- **Entries supplied**:

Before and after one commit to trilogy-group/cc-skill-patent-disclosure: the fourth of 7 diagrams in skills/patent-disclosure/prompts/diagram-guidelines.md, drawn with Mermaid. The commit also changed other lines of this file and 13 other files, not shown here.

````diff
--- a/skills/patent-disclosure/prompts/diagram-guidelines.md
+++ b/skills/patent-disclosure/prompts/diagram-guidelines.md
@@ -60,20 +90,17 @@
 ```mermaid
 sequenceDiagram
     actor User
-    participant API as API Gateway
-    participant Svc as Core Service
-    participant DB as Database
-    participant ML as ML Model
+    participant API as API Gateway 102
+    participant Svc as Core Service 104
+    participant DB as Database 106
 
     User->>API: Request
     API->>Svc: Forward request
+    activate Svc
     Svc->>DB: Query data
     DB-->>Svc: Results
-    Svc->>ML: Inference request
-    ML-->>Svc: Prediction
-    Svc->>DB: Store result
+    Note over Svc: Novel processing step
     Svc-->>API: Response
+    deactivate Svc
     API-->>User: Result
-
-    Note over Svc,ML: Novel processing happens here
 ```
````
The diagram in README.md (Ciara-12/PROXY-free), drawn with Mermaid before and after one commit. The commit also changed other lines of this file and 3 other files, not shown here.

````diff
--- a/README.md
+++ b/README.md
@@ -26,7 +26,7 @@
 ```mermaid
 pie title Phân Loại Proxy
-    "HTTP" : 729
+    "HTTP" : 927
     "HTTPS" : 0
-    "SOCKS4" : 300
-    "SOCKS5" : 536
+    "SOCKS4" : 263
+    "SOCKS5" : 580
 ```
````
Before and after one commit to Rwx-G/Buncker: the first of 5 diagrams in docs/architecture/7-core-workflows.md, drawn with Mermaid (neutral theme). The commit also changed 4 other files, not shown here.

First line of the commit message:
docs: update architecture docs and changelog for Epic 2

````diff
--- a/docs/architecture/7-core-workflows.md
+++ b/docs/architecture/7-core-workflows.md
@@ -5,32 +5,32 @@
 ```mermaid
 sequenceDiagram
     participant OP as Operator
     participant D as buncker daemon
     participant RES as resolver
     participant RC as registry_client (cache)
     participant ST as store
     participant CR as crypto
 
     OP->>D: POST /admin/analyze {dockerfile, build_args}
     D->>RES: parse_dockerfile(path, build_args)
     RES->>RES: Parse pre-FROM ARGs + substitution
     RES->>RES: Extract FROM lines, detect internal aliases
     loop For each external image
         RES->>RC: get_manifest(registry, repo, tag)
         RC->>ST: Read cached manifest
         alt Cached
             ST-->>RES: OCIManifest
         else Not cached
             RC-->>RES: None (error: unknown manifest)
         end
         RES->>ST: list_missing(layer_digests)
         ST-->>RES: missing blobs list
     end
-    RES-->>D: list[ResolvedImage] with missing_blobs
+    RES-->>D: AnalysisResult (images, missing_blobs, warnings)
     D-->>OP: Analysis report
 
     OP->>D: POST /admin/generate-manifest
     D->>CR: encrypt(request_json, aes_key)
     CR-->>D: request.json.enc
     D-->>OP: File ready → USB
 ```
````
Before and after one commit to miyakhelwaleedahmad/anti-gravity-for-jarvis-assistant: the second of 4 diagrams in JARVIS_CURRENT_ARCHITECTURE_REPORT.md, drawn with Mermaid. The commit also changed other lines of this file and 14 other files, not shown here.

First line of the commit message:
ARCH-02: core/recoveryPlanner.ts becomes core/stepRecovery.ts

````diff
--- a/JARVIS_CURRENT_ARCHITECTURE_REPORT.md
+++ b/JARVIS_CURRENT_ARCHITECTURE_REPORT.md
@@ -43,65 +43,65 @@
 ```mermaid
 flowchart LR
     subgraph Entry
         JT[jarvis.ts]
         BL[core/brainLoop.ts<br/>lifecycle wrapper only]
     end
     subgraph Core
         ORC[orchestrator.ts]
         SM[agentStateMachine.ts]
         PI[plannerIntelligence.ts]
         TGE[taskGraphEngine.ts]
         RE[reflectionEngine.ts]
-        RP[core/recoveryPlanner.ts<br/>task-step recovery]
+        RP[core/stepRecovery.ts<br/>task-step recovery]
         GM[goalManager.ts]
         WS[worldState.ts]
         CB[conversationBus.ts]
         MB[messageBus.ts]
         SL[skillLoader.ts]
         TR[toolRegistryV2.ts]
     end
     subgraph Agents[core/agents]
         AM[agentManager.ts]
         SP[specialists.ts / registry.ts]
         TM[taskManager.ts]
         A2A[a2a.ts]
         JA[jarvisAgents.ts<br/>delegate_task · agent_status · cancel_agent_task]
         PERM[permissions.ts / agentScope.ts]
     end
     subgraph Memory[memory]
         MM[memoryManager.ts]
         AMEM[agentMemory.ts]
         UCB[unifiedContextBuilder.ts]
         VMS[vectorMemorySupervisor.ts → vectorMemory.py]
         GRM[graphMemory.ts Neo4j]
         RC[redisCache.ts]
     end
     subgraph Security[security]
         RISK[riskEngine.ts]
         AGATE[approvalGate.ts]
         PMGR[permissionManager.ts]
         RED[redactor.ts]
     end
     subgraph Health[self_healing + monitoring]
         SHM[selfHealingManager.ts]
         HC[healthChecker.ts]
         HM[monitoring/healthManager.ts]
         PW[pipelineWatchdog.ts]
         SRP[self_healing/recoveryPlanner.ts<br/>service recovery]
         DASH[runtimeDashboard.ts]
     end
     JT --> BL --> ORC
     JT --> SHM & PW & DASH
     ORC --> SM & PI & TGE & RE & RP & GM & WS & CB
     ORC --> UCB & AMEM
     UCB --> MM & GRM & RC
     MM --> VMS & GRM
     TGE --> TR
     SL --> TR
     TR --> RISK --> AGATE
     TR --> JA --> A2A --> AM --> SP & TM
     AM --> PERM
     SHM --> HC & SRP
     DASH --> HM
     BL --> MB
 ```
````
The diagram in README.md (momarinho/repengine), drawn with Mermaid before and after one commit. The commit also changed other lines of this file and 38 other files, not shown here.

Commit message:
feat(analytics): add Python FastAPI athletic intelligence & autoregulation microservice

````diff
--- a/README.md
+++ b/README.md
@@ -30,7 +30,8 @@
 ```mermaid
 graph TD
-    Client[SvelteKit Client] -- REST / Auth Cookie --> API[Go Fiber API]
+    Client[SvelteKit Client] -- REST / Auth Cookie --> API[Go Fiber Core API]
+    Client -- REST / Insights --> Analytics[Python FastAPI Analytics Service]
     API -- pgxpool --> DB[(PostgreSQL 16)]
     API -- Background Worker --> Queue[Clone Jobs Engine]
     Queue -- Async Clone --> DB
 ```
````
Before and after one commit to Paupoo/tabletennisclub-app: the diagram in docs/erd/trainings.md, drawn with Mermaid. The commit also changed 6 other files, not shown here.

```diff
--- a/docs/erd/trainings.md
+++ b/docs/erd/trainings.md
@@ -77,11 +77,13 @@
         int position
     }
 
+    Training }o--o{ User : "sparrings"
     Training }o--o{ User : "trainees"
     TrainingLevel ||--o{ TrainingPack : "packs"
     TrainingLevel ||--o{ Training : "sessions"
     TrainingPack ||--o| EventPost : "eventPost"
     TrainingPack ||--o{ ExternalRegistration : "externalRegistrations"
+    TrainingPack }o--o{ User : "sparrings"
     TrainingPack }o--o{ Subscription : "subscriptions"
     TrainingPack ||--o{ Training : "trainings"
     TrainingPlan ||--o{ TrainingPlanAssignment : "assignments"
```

- **Instructions to follow**: The answer should consist of every record above, copied exactly.

- **Answer**:
Before and after one commit to trilogy-group/cc-skill-patent-disclosure: the fourth of 7 diagrams in skills/patent-disclosure/prompts/diagram-guidelines.md, drawn with Mermaid. The commit also changed other lines of this file and 13 other files, not shown here.

````diff
--- a/skills/patent-disclosure/prompts/diagram-guidelines.md
+++ b/skills/patent-disclosure/prompts/diagram-guidelines.md
@@ -60,20 +90,17 @@
 ```mermaid
 sequenceDiagram
     actor User
-    participant API as API Gateway
-    participant Svc as Core Service
-    participant DB as Database
-    participant ML as ML Model
+    participant API as API Gateway 102
+    participant Svc as Core Service 104
+    participant DB as Database 106
 
     User->>API: Request
     API->>Svc: Forward request
+    activate Svc
     Svc->>DB: Query data
     DB-->>Svc: Results
-    Svc->>ML: Inference request
-    ML-->>Svc: Prediction
-    Svc->>DB: Store result
+    Note over Svc: Novel processing step
     Svc-->>API: Response
+    deactivate Svc
     API-->>User: Result
-
-    Note over Svc,ML: Novel processing happens here
 ```
````
The diagram in README.md (Ciara-12/PROXY-free), drawn with Mermaid before and after one commit. The commit also changed other lines of this file and 3 other files, not shown here.

````diff
--- a/README.md
+++ b/README.md
@@ -26,7 +26,7 @@
 ```mermaid
 pie title Phân Loại Proxy
-    "HTTP" : 729
+    "HTTP" : 927
     "HTTPS" : 0
-    "SOCKS4" : 300
-    "SOCKS5" : 536
+    "SOCKS4" : 263
+    "SOCKS5" : 580
 ```
````
Before and after one commit to Rwx-G/Buncker: the first of 5 diagrams in docs/architecture/7-core-workflows.md, drawn with Mermaid (neutral theme). The commit also changed 4 other files, not shown here.

First line of the commit message:
docs: update architecture docs and changelog for Epic 2

````diff
--- a/docs/architecture/7-core-workflows.md
+++ b/docs/architecture/7-core-workflows.md
@@ -5,32 +5,32 @@
 ```mermaid
 sequenceDiagram
     participant OP as Operator
     participant D as buncker daemon
     participant RES as resolver
     participant RC as registry_client (cache)
     participant ST as store
     participant CR as crypto
 
     OP->>D: POST /admin/analyze {dockerfile, build_args}
     D->>RES: parse_dockerfile(path, build_args)
     RES->>RES: Parse pre-FROM ARGs + substitution
     RES->>RES: Extract FROM lines, detect internal aliases
     loop For each external image
         RES->>RC: get_manifest(registry, repo, tag)
         RC->>ST: Read cached manifest
         alt Cached
             ST-->>RES: OCIManifest
         else Not cached
             RC-->>RES: None (error: unknown manifest)
         end
         RES->>ST: list_missing(layer_digests)
         ST-->>RES: missing blobs list
     end
-    RES-->>D: list[ResolvedImage] with missing_blobs
+    RES-->>D: AnalysisResult (images, missing_blobs, warnings)
     D-->>OP: Analysis report
 
     OP->>D: POST /admin/generate-manifest
     D->>CR: encrypt(request_json, aes_key)
     CR-->>D: request.json.enc
     D-->>OP: File ready → USB
 ```
````
Before and after one commit to miyakhelwaleedahmad/anti-gravity-for-jarvis-assistant: the second of 4 diagrams in JARVIS_CURRENT_ARCHITECTURE_REPORT.md, drawn with Mermaid. The commit also changed other lines of this file and 14 other files, not shown here.

First line of the commit message:
ARCH-02: core/recoveryPlanner.ts becomes core/stepRecovery.ts

````diff
--- a/JARVIS_CURRENT_ARCHITECTURE_REPORT.md
+++ b/JARVIS_CURRENT_ARCHITECTURE_REPORT.md
@@ -43,65 +43,65 @@
 ```mermaid
 flowchart LR
     subgraph Entry
         JT[jarvis.ts]
         BL[core/brainLoop.ts<br/>lifecycle wrapper only]
     end
     subgraph Core
         ORC[orchestrator.ts]
         SM[agentStateMachine.ts]
         PI[plannerIntelligence.ts]
         TGE[taskGraphEngine.ts]
         RE[reflectionEngine.ts]
-        RP[core/recoveryPlanner.ts<br/>task-step recovery]
+        RP[core/stepRecovery.ts<br/>task-step recovery]
         GM[goalManager.ts]
         WS[worldState.ts]
         CB[conversationBus.ts]
         MB[messageBus.ts]
         SL[skillLoader.ts]
         TR[toolRegistryV2.ts]
     end
     subgraph Agents[core/agents]
         AM[agentManager.ts]
         SP[specialists.ts / registry.ts]
         TM[taskManager.ts]
         A2A[a2a.ts]
         JA[jarvisAgents.ts<br/>delegate_task · agent_status · cancel_agent_task]
         PERM[permissions.ts / agentScope.ts]
     end
     subgraph Memory[memory]
         MM[memoryManager.ts]
         AMEM[agentMemory.ts]
         UCB[unifiedContextBuilder.ts]
         VMS[vectorMemorySupervisor.ts → vectorMemory.py]
         GRM[graphMemory.ts Neo4j]
         RC[redisCache.ts]
     end
     subgraph Security[security]
         RISK[riskEngine.ts]
         AGATE[approvalGate.ts]
         PMGR[permissionManager.ts]
         RED[redactor.ts]
     end
     subgraph Health[self_healing + monitoring]
         SHM[selfHealingManager.ts]
         HC[healthChecker.ts]
         HM[monitoring/healthManager.ts]
         PW[pipelineWatchdog.ts]
         SRP[self_healing/recoveryPlanner.ts<br/>service recovery]
         DASH[runtimeDashboard.ts]
     end
     JT --> BL --> ORC
     JT --> SHM & PW & DASH
     ORC --> SM & PI & TGE & RE & RP & GM & WS & CB
     ORC --> UCB & AMEM
     UCB --> MM & GRM & RC
     MM --> VMS & GRM
     TGE --> TR
     SL --> TR
     TR --> RISK --> AGATE
     TR --> JA --> A2A --> AM --> SP & TM
     AM --> PERM
     SHM --> HC & SRP
     DASH --> HM
     BL --> MB
 ```
````
The diagram in README.md (momarinho/repengine), drawn with Mermaid before and after one commit. The commit also changed other lines of this file and 38 other files, not shown here.

Commit message:
feat(analytics): add Python FastAPI athletic intelligence & autoregulation microservice

````diff
--- a/README.md
+++ b/README.md
@@ -30,7 +30,8 @@
 ```mermaid
 graph TD
-    Client[SvelteKit Client] -- REST / Auth Cookie --> API[Go Fiber API]
+    Client[SvelteKit Client] -- REST / Auth Cookie --> API[Go Fiber Core API]
+    Client -- REST / Insights --> Analytics[Python FastAPI Analytics Service]
     API -- pgxpool --> DB[(PostgreSQL 16)]
     API -- Background Worker --> Queue[Clone Jobs Engine]
     Queue -- Async Clone --> DB
 ```
````
Before and after one commit to Paupoo/tabletennisclub-app: the diagram in docs/erd/trainings.md, drawn with Mermaid. The commit also changed 6 other files, not shown here.

```diff
--- a/docs/erd/trainings.md
+++ b/docs/erd/trainings.md
@@ -77,11 +77,13 @@
         int position
     }
 
+    Training }o--o{ User : "sparrings"
     Training }o--o{ User : "trainees"
     TrainingLevel ||--o{ TrainingPack : "packs"
     TrainingLevel ||--o{ Training : "sessions"
     TrainingPack ||--o| EventPost : "eventPost"
     TrainingPack ||--o{ ExternalRegistration : "externalRegistrations"
+    TrainingPack }o--o{ User : "sparrings"
     TrainingPack }o--o{ Subscription : "subscriptions"
     TrainingPack ||--o{ Training : "trainings"
     TrainingPlan ||--o{ TrainingPlanAssignment : "assignments"
```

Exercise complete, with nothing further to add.